Commonwealth status: Vulnerable
Profile last updated: 16 Aug 2021


A low shrub that grows in clumps of single or multiple stems. Flowers face downwards and usually have 4 petals which range from white to pink to dark purple in colour. They are borne singly or in twos along the stem. Stems are 30 to 60 cm long, usually leafless with 2 to 3 narrow wings that give them an angular appearance. Plants are usually sprawling and can be difficult to detect amongst other vegetation when not flowering. It may be readily distinguished from other Tetratheca species with which its grows by its distinct winged stem and reduced leaves.


Confined to the northern portion of the Sydney Basin bioregion and the southern portion of the North Coast bioregion in the local government areas of Wyong, Lake Macquarie, Newcastle, Port Stephens, Great Lakes and Cessnock.

Habitat and ecology

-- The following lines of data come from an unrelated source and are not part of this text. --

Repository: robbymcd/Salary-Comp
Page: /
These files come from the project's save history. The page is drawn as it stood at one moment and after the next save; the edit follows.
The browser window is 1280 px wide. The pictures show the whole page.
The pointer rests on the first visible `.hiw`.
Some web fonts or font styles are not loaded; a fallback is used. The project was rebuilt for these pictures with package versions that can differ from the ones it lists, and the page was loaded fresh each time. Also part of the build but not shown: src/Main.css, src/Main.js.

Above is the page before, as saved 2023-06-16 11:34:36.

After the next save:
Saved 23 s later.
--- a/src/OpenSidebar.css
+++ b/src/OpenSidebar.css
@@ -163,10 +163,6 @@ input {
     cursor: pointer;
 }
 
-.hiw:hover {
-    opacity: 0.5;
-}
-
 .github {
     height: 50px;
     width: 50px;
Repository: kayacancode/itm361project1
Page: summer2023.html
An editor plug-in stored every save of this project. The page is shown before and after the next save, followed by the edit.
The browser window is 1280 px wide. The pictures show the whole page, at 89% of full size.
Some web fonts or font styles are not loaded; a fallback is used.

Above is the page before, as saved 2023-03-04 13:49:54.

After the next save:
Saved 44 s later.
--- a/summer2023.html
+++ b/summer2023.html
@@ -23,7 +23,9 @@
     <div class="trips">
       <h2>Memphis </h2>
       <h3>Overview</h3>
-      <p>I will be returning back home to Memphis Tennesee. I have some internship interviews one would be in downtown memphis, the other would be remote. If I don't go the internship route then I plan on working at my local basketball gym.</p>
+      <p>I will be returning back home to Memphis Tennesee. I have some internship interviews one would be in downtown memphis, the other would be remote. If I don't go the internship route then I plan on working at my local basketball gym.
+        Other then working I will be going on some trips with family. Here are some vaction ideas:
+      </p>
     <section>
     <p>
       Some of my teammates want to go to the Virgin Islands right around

  • It is usually found in low open forest/woodland with a mixed shrub understorey and grassy groundcover. However, it has also been recorded in heathland and moist forest.
  • The majority of populations occur on low nutrient soils associated with the Awaba Soil Landscape.
  • While some studies show the species has a preference for cooler southerly aspects, it has been found on slopes with a variety of aspects.
  • It generally prefers well-drained sites below 200m elevation and annual rainfall between 1000 - 1200mm. The preferred substrates are sandy skeletal soil on sandstone, sandy-loam soils, low nutrients; and clayey soil from conglomerates, pH neutral.
  • It usually spreads via underground stems which can be up to 50 cm long. Consequently, individual plants may be difficult to identify. It also reproduces sexually but this requires insect pollination.
  • Large populations of this species are particularly important.

Regional distribution and habitat

Click on a region below to view detailed distribution, habitat and vegetation information.


Recovery strategies

Activities to assist this species

Information sources

IBRA Bioregion IBRA Subregion Known or predicted Geographic restrictions region
NSW North CoastKaruah Manning Known None
NSW North CoastUpper Hunter Known None
OceanHawkesbury Shelf Known None
Sydney BasinHunter Known None
Sydney BasinWyong Known None